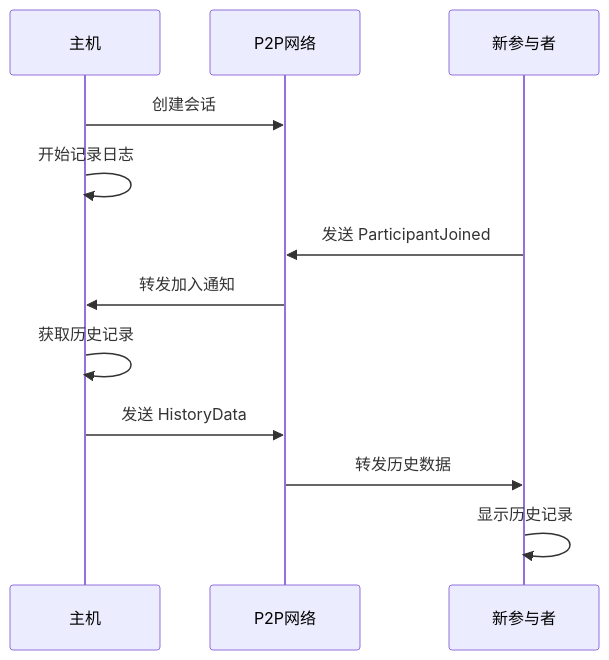
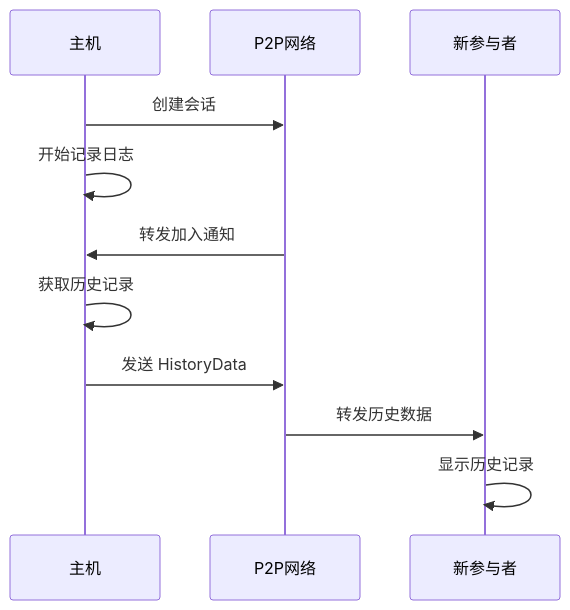
The diagram in README.md (sternelee/ClawdPilot), drawn with Mermaid before and after one commit. The commit also changed other lines of this file and 8 other files, not shown here.

````diff
--- a/README.md
+++ b/README.md
@@ -199,15 +209,14 @@
 ```mermaid
 sequenceDiagram
     participant Host as 主机
     participant Network as P2P网络
     participant Client as 新参与者
 
     Host->>Network: 创建会话
     Host->>Host: 开始记录日志
-    Client->>Network: 发送 ParticipantJoined
     Network->>Host: 转发加入通知
     Host->>Host: 获取历史记录
     Host->>Network: 发送 HistoryData
     Network->>Client: 转发历史数据
     Client->>Client: 显示历史记录
 ```
````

+-------+

WORK INSTRUCTION:
Your answer must be an exact copy of the listing, with every picture omitted.

EXPECTED ANSWER:
The diagram in README.md (sternelee/ClawdPilot), drawn with Mermaid before and after one commit. The commit also changed other lines of this file and 8 other files, not shown here.

````diff
--- a/README.md
+++ b/README.md
@@ -199,15 +209,14 @@
 ```mermaid
 sequenceDiagram
     participant Host as 主机
     participant Network as P2P网络
     participant Client as 新参与者
 
     Host->>Network: 创建会话
     Host->>Host: 开始记录日志
-    Client->>Network: 发送 ParticipantJoined
     Network->>Host: 转发加入通知
     Host->>Host: 获取历史记录
     Host->>Network: 发送 HistoryData
     Network->>Client: 转发历史数据
     Client->>Client: 显示历史记录
 ```
````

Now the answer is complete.